Photo of Lord Berkeley Lord Berkeley Labour

My Lords, is it not a fact that, before one builds new nuclear power stations, it would not be a bad idea to dispose safely of the nuclear waste that the existing ones have created? How much research is going into the safe disposal of nuclear waste, rather than storing it or finding places to dump it underground or wherever?

Photo of Lord Sainsbury of Turville Lord Sainsbury of Turville Parliamentary Under-Secretary, Department of Trade and Industry, Parliamentary Under-Secretary (Trade and Industry) (Science and Innovation)

My Lords, there is a programme on dealing with nuclear waste. I shall write to the noble Lord and let him know exact figures.

Photo of Lord Howell of Guildford Lord Howell of Guildford Spokespersons In the Lords, Foreign Affairs, Deputy Leader, House of Lords, Shadow Minister (Foreign and Commonwealth Affairs), Shadow Deputy Leader of the House of Lords

My Lords, further to the question from my noble friend Lord Roberts about training and preparation for alternative energy sources to oil and gas, of which nuclear obviously is the chief one, has the Minister noticed that the President of the United States is committing his administration to open up the nuclear programme in America; that Finland is building five new stations; that China is building dozens of new stations; and that all over the world people are reaching decisions that this is the way forward, of course with proper control of nuclear waste? Does he not realise that the training for this programme, even if we open it in 15 years, has to begin now? That training is not taking place. Can he give us a more reassuring and confident answer that we really are gripping this problem?

Photo of Lord Sainsbury of Turville Lord Sainsbury of Turville Parliamentary Under-Secretary, Department of Trade and Industry, Parliamentary Under-Secretary (Trade and Industry) (Science and Innovation)

Yes, my Lords, we are aware that, in areas across the world, there has been a change and people are contemplating plans to build new nuclear power stations. The training of engineers is obviously important, and that is why the sector skills council in this area has been doing work on it. There are other sources of nuclear energy expertise in this country. The submarine programme and naval forces have considerable knowledge and expertise of training people in this area.

Photo of Lord Tomlinson Lord Tomlinson Labour

My Lords, my noble friend frequently talks about keeping the nuclear option open.
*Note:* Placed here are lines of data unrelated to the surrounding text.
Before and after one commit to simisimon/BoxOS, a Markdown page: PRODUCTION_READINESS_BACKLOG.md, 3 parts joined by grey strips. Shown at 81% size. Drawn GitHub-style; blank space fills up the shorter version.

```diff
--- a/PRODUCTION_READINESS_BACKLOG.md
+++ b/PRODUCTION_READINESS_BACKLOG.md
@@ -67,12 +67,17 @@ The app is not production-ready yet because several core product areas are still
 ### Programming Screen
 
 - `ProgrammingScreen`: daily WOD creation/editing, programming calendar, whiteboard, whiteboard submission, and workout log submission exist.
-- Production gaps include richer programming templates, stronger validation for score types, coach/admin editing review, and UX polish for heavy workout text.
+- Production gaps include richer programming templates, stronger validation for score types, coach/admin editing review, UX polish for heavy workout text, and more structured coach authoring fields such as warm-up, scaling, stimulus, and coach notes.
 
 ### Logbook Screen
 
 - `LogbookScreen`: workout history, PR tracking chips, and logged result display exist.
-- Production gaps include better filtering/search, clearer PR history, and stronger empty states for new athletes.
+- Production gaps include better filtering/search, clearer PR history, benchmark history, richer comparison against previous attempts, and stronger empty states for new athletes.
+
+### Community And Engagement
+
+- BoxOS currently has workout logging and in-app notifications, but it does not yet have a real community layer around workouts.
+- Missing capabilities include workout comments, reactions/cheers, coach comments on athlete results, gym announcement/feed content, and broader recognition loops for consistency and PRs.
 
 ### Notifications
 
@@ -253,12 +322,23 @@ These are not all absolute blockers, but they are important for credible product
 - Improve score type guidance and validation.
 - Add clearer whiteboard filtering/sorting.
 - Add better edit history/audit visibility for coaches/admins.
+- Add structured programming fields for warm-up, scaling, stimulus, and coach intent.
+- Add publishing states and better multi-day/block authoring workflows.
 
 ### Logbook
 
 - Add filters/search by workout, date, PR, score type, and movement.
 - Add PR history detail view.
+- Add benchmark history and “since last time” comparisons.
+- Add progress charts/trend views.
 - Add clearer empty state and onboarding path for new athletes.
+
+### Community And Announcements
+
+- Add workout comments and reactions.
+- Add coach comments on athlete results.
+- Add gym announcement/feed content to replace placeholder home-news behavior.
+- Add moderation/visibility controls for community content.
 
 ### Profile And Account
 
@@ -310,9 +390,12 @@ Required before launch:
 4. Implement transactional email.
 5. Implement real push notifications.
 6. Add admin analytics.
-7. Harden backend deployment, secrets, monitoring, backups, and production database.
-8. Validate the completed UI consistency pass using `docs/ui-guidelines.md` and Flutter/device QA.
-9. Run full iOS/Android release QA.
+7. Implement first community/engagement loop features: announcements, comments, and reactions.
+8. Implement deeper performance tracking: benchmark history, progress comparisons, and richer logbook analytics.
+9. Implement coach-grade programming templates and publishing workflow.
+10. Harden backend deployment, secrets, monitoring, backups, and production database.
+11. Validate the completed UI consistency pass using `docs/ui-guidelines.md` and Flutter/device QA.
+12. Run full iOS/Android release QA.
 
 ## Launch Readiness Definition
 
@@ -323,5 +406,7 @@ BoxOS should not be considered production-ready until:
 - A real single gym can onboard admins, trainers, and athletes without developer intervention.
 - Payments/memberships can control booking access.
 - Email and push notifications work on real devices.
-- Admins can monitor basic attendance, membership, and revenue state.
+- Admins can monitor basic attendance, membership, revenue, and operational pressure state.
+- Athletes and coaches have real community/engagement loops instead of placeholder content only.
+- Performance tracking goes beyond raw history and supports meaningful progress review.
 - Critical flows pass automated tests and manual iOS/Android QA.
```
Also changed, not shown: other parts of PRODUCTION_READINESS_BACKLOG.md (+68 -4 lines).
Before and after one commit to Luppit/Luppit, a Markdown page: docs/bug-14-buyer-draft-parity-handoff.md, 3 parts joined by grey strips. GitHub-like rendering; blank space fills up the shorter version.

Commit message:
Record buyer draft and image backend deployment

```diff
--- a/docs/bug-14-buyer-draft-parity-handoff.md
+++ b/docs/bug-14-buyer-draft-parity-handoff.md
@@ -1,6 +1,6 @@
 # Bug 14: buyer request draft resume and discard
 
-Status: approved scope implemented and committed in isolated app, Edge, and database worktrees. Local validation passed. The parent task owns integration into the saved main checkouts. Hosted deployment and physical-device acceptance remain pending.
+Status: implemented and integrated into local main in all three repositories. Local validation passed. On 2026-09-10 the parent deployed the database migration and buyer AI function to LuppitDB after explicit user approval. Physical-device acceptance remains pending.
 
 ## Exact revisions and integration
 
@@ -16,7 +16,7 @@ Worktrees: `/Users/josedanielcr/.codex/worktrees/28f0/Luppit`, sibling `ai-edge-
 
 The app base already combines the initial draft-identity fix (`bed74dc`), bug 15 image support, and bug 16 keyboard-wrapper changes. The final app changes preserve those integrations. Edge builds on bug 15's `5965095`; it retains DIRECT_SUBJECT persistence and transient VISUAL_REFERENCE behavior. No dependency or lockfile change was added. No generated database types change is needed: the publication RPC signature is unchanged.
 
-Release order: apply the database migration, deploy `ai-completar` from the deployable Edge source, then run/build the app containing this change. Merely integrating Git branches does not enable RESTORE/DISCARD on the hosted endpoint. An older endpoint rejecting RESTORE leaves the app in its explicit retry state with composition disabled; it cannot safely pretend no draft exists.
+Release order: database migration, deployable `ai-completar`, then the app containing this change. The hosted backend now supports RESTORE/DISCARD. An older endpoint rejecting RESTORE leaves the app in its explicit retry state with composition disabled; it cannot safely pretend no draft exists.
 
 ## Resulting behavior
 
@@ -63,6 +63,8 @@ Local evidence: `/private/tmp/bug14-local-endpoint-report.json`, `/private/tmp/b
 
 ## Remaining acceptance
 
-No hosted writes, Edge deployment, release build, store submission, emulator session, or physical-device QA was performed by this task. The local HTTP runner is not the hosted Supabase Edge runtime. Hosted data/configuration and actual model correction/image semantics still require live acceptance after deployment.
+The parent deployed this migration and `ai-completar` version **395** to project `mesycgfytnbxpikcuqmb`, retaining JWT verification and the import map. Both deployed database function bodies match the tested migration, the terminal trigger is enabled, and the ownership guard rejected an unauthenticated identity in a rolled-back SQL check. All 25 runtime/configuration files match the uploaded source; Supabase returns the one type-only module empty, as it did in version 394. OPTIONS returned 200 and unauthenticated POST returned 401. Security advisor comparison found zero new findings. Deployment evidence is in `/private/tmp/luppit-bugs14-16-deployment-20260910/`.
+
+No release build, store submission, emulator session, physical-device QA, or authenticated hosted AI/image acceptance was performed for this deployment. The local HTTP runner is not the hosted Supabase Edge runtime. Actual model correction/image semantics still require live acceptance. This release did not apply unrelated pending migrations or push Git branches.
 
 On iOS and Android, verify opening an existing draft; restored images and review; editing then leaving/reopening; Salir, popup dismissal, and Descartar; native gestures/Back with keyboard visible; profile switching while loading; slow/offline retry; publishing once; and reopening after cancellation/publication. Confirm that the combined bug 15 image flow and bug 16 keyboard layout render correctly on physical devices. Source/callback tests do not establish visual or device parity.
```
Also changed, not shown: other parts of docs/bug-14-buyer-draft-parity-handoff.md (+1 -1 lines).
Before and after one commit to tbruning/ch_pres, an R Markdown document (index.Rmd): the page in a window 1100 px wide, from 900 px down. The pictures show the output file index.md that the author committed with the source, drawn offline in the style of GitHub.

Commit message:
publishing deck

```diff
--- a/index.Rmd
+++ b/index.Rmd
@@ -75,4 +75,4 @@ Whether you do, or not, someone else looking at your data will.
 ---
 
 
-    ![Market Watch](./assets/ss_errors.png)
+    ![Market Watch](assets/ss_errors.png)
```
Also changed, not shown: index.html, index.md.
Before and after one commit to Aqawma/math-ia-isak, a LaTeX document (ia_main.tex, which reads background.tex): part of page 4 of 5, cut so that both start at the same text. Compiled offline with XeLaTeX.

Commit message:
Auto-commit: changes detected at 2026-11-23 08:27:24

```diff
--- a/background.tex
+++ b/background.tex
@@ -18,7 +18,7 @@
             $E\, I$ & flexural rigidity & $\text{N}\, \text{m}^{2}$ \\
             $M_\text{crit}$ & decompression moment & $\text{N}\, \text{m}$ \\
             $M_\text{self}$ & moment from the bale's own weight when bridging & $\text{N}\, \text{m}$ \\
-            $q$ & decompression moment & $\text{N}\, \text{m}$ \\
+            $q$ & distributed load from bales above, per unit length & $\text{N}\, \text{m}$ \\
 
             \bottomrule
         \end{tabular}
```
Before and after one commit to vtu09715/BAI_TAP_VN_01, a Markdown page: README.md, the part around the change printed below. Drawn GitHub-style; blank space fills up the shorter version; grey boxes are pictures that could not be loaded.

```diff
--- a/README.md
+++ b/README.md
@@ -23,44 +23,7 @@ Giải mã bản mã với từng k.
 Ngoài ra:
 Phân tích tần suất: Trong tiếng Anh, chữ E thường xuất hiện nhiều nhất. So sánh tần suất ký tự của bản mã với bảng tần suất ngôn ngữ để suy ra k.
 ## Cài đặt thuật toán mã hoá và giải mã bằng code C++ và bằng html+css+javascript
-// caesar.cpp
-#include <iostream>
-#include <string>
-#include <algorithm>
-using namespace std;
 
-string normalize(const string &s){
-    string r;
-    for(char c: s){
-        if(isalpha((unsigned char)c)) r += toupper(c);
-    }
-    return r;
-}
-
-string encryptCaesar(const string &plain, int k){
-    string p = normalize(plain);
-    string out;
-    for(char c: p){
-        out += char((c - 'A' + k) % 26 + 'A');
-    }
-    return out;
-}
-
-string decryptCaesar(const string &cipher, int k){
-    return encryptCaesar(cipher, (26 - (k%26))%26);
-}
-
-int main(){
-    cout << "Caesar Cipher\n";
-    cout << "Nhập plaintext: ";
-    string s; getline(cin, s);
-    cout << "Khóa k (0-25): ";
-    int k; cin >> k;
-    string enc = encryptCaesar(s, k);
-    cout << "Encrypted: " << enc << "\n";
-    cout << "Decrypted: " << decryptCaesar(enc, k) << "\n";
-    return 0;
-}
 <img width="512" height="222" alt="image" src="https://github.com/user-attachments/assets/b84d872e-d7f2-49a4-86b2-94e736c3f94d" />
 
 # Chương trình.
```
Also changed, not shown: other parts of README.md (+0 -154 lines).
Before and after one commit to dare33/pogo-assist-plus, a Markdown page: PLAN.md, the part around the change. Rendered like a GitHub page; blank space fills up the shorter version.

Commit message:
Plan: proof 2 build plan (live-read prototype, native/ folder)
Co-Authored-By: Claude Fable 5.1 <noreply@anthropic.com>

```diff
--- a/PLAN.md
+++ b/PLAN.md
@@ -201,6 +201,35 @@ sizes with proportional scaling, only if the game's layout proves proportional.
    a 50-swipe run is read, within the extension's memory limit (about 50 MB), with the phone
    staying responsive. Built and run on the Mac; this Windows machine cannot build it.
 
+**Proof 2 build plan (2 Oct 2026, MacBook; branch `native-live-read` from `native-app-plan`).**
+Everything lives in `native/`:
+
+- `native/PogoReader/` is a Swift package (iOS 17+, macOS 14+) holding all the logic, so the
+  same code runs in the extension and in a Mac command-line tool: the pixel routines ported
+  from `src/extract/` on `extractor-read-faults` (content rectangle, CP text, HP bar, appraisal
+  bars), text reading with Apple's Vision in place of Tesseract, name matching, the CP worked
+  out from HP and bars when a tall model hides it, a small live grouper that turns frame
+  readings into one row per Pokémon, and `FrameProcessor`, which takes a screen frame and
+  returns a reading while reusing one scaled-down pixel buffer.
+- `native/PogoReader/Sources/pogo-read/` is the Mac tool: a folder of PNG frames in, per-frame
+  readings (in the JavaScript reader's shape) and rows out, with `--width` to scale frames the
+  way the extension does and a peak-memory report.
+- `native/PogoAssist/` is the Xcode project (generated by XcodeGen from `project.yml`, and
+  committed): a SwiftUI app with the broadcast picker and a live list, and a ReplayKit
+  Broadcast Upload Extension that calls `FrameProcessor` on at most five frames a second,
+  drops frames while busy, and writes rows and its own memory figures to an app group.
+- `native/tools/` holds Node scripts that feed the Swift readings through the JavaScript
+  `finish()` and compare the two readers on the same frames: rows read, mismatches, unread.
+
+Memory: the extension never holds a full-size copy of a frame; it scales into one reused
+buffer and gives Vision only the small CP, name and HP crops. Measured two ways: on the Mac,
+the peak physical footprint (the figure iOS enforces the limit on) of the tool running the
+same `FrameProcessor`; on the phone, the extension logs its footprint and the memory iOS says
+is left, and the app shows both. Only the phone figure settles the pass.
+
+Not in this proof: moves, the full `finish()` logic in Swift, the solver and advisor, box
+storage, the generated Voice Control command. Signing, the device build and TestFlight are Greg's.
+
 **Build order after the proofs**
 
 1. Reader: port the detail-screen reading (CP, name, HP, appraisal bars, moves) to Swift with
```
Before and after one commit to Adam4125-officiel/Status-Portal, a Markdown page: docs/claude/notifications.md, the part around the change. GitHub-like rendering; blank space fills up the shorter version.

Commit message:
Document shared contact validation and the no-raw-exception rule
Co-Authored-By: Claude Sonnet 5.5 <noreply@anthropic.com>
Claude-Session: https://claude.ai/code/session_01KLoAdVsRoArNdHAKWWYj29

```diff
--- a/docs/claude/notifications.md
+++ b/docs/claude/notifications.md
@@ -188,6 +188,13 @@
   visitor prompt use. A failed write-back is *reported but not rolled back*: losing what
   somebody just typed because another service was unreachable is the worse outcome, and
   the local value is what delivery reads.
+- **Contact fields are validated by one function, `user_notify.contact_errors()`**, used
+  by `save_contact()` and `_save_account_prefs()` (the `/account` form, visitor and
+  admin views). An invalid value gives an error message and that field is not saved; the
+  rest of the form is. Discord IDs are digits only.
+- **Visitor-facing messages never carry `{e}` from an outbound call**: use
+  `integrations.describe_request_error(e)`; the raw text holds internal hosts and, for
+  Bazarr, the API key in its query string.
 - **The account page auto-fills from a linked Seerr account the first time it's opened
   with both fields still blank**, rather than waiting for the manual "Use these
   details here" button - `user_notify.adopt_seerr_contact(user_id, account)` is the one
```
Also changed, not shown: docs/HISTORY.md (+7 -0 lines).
Does he have any idea, and can he inform noble Lords, of the date by which that option either has to be taken up or is closed down?

Photo of Lord Sainsbury of Turville Lord Sainsbury of Turville Parliamentary Under-Secretary, Department of Trade and Industry, Parliamentary Under-Secretary (Trade and Industry) (Science and Innovation)

My Lords, the Prime Minister has made it quite clear that during this Parliament a decision will have to be reached on the whole nuclear question.